● **ACTION ITEM**
Please report every line from the material that contains the word "MainActivity".

● **DATA**
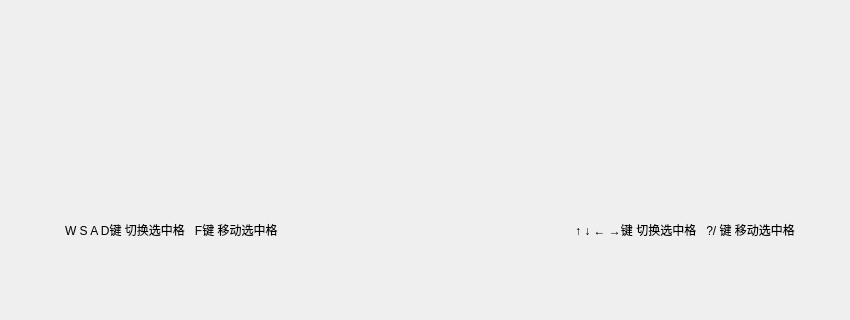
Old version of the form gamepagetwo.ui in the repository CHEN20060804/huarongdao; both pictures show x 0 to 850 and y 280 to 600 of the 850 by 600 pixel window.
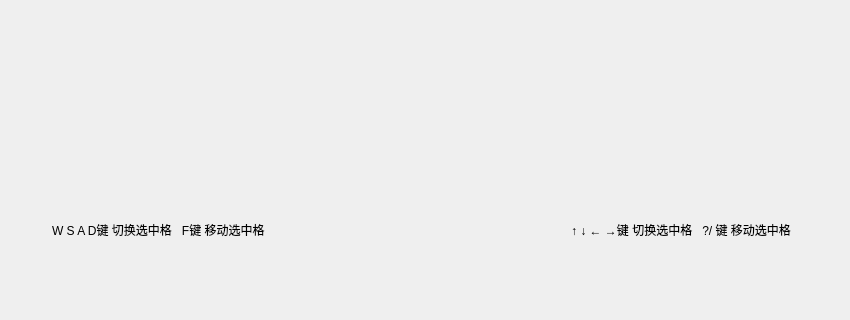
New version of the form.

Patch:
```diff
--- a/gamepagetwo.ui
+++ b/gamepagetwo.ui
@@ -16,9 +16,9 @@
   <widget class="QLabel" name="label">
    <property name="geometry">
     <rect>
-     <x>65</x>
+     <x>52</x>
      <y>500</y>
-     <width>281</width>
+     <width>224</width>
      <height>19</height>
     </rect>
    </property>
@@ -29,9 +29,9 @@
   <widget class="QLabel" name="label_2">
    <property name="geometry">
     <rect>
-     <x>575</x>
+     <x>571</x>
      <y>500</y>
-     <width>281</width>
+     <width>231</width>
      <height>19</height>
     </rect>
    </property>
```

---

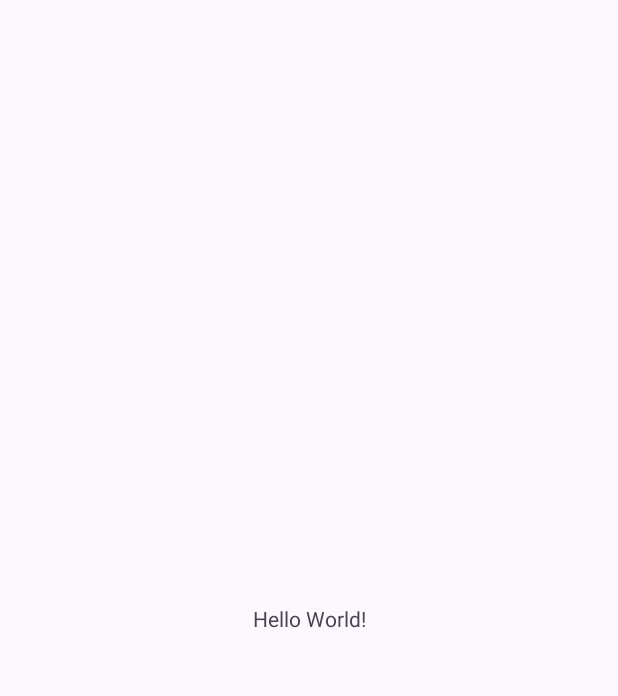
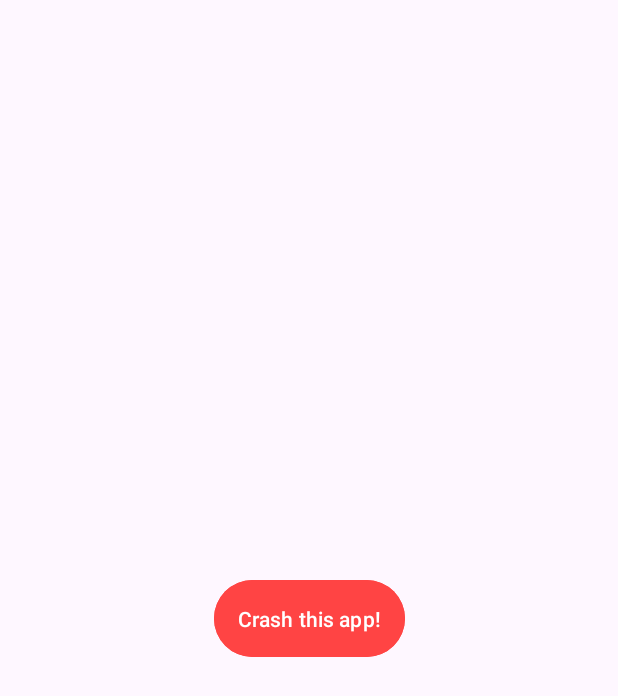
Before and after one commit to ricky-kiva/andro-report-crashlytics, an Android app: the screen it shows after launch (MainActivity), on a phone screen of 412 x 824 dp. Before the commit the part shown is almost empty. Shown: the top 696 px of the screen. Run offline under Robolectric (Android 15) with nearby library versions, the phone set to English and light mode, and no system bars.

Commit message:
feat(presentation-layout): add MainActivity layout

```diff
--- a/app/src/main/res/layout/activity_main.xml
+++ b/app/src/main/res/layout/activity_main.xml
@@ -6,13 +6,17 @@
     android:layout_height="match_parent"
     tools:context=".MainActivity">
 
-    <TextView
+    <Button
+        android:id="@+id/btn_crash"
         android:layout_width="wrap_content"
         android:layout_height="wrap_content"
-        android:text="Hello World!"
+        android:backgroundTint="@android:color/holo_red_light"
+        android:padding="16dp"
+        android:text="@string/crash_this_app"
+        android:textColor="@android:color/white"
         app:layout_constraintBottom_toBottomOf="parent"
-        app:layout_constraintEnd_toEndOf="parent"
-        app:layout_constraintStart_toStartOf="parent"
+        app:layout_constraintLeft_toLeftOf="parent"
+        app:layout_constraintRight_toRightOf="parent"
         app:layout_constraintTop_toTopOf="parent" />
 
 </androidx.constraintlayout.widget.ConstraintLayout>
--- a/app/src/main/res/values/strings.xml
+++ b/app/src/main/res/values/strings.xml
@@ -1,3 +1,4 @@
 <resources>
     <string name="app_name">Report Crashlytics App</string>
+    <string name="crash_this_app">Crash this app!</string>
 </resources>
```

● **EXERCISE RESULT**
Before and after one commit to ricky-kiva/andro-report-crashlytics, an Android app: the screen it shows after launch (MainActivity), on a phone screen of 412 x 824 dp. Before the commit the part shown is almost empty. Shown: the top 696 px of the screen. Run offline under Robolectric (Android 15) with nearby library versions, the phone set to English and light mode, and no system bars.
feat(presentation-layout): add MainActivity layout
     tools:context=".MainActivity">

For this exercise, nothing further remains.